Thai ice cream, while deliciously sweet and often tasting of the coconut milk that it is made of, can be a little odd. The reason is that Thai people don't always agree with the Western world as to what's a fruit and what's a vegetable. For example, corn. So, if you have any of the local Thai ice cream, expect for it to have a little bit of corn in it, or maybe even peas and beans. However, once you get past that, the icy milky flavor of Thai ice cream will be perfect on a hot, stifling day. Thai ice cream is typically chunky, with whole bits of fruits or vegetables that somehow stay soft despite being very cold.
So, if this isn't strange enough for you, consider the fact that most Thais prefer their ice cream in a hot dog bun! The hot dog bun serves as a kind of dish in which scoops of ice cream are inserted with the toppings. I know it sounds perhaps even weirder than bean ice cream, but it's not bad! The coconut milk in the ice cream soaks into the hot dog bun to make a kind of sweet-bread.
I have one special note to make about ice cream in Thailand—there are exceptions and they can be equally delicious. If you guys are in the Salaya area of Bangkok, you must go by Anya's Place, a Euro-Thai eatery that specializes in alcoholic ice cream that might be the tastiest thing to share with friends on a hot summer's night.

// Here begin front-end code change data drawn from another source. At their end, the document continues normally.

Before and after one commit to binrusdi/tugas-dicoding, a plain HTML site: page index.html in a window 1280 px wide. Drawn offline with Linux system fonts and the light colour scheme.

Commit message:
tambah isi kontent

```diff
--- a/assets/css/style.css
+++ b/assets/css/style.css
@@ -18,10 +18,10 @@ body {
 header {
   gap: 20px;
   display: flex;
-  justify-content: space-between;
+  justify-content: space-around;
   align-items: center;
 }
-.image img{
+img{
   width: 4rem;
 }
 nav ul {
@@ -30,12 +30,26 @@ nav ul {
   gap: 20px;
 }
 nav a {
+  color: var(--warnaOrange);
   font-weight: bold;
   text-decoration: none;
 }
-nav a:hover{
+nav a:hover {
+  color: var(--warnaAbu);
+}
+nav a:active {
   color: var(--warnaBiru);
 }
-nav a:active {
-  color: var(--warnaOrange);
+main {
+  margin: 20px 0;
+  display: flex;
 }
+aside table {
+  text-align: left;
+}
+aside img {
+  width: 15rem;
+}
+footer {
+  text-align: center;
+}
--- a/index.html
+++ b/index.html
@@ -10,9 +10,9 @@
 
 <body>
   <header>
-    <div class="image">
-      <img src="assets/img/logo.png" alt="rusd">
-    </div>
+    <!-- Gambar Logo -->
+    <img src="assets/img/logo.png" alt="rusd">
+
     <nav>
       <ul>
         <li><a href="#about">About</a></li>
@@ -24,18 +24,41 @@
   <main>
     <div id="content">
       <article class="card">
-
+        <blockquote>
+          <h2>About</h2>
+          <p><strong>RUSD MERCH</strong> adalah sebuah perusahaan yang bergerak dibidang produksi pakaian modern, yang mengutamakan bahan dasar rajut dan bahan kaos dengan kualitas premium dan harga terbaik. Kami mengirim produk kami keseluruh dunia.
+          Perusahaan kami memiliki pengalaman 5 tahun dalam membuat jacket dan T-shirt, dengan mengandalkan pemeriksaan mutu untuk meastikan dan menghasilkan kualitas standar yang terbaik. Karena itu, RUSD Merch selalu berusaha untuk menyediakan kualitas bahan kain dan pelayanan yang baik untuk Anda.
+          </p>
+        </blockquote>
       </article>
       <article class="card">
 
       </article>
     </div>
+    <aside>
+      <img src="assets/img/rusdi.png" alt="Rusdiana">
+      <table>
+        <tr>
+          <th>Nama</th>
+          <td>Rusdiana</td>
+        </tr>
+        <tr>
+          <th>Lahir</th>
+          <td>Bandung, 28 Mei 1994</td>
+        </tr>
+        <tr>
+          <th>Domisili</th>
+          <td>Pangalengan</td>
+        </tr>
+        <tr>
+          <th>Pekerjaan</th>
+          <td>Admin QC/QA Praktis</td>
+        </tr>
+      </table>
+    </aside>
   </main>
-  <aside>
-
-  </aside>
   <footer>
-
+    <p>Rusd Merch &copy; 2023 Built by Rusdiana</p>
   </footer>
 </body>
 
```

Italian/French ice cream
When backpacking through Europe, I expected to fall absolutely in love with gelato and glace of Italy and France. What I didn't expect, however, was for it to become my favorite possible meal-replacement. Because meals in southern Europe can often be so expensive, my partner and I often would just have a delicious bit of ice cream for lunch instead of going to a restaurant. After all, when there is simply so much to see and little money to do it on, ice cream becomes the perfect cheap, portable snack!
Also, ice cream in Italy and France, although different perhaps in texture and levels of sweetness, constitute some of the most delicious ice cream I've ever tasted. While I always prefer vanilla or sweet cream and my boyfriend prefers dark chocolate, we were never disappointed with our dessert delights.

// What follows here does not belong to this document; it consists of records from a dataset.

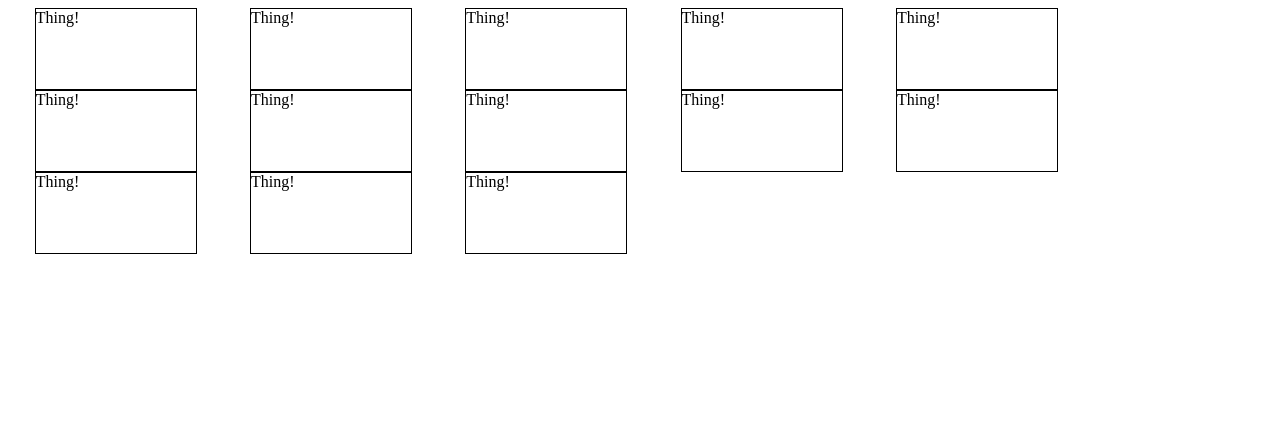
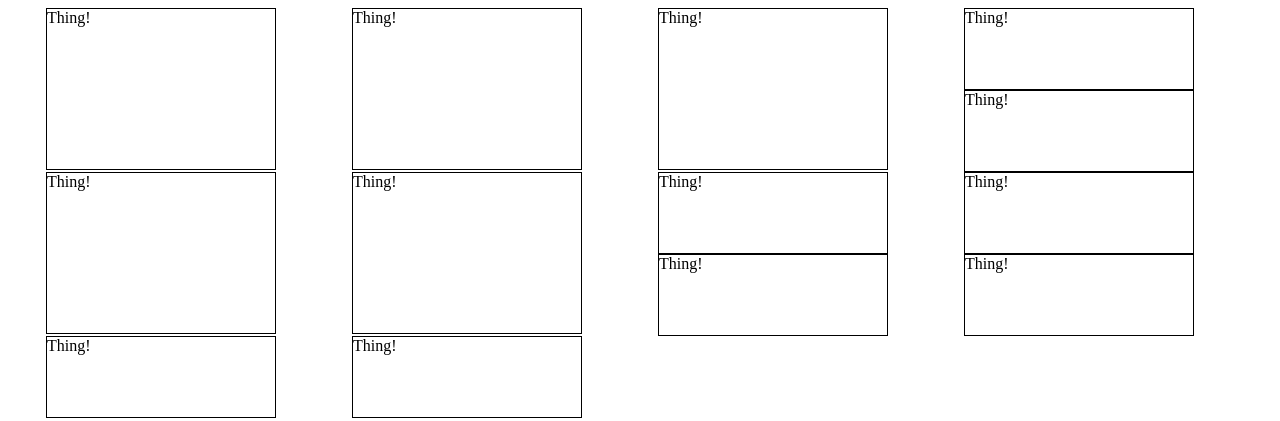
Before and after one commit to aredridel/grid-test, a plain HTML site: page index.html in a window 1280 px wide. Drawn offline with Linux system fonts and the light colour scheme.

Commit message:
ADd a double-height variation

```diff
--- a/index.html
+++ b/index.html
@@ -1,6 +1,24 @@
 <link rel='stylesheet' href='my.css'>
 
+<div class='double'>
+    Thing!
+</div>
+<div class='double'>
+    Thing!
+</div>
+<div class='double'>
+    Thing!
+</div>
 <div class='data'>
+    Thing!
+</div>
+<div class='data'>
+    Thing!
+</div>
+<div class='double'>
+    Thing!
+</div>
+<div class='double'>
     Thing!
 </div>
 <div class='data'>
@@ -21,21 +39,3 @@
 <div class='data'>
     Thing!
 </div>
-<div class='data'>
-    Thing!
-</div>
-<div class='data'>
-    Thing!
-</div>
-<div class='data'>
-    Thing!
-</div>
-<div class='data'>
-    Thing!
-</div>
-<div class='data'>
-    Thing!
-</div>
-<div class='data'>
-    Thing!
-</div>
--- a/my.less
+++ b/my.less
@@ -1,10 +1,17 @@
 @import "stylesheets/less/grid.less";
 
-@columns: 6;
-@total-width: 100%; // Switch from pixels to percentages
+@columns: 4;
+@total-width: 95%; // Switch from pixels to percentages
 
 .data {
     .column(1);
     border: 1px solid black;
     min-height: 5em;
 }
+
+.double {
+    .column(1);
+    border: 1px solid black;
+    min-height: 10em;
+
+}
```
Also changed, not shown: my.css.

If you're unsure about what to get or else just curious, then definitely try a sample! Vendors love to brag about being the best ice cream in the world, so tell them to prove it to you—they'll know which flavors are their best.
American ice cream

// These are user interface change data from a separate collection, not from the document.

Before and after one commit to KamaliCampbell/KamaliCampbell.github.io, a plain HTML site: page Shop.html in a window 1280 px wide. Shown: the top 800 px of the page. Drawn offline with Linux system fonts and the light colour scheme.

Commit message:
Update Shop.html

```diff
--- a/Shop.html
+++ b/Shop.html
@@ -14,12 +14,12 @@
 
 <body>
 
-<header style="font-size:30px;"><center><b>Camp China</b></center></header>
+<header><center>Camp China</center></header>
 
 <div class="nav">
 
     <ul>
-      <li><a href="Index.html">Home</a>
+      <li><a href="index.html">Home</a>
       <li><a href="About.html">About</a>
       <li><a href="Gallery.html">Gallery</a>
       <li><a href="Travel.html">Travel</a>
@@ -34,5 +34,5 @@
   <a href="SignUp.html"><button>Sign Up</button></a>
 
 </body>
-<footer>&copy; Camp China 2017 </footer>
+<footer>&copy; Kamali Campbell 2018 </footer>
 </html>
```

While most people know American ice cream from such brands as Ben & Jerry's or Blue Bell, I think that the truly delicious way to have American ice cream is to have it home-made. Being from the Southern US, homemade ice cream was a large part of my childhood and is still the best treat I could possibly want. If you get a chance, or even want to make it (which is very easy!), then I would try traditional homemade ice cream and then perhaps add some local in-season fruits such as strawberries or peaches.
Finding homemade ice cream can definitely be difficult for travelers, as it's typically a fixture of family gatherings. However, it is certainly not difficult to make your own. Ice cream makers can often be found at discount stores or thrift shops for a bargain and are sure to be the life of the party!
Mexican ice cream
While not really ice cream in the traditional sense of the word, Mexican paletas are as delicious as any of the other treats that I mention. Paletas, a sort of popsicle made from fresh fruit, can be either creamy or strictly fruity, and are very popular in all areas of Latin America and in parts of the southern U.S.
The texture, which in the creamy flavors is similar to ice cream, is basically that of a fruit bar fresher than anything you could find in a supermarket. Flavors include coconut, strawberry, mango, lime, rice pudding, and many others depending on the region. In America, paletas can often be found in Latino grocery stores, although I must say that the ones off the cart in Mexico are much tastier.
There is still much of the world, and therefore many kinds of ice cream, that I haven't discovered, so it'd be great if you can add your experiences with local ice creams. So, what tasty icy treats have you tasted around the world that I should include in my next travel-treat?
Photo credits: stu_spivack, creative commons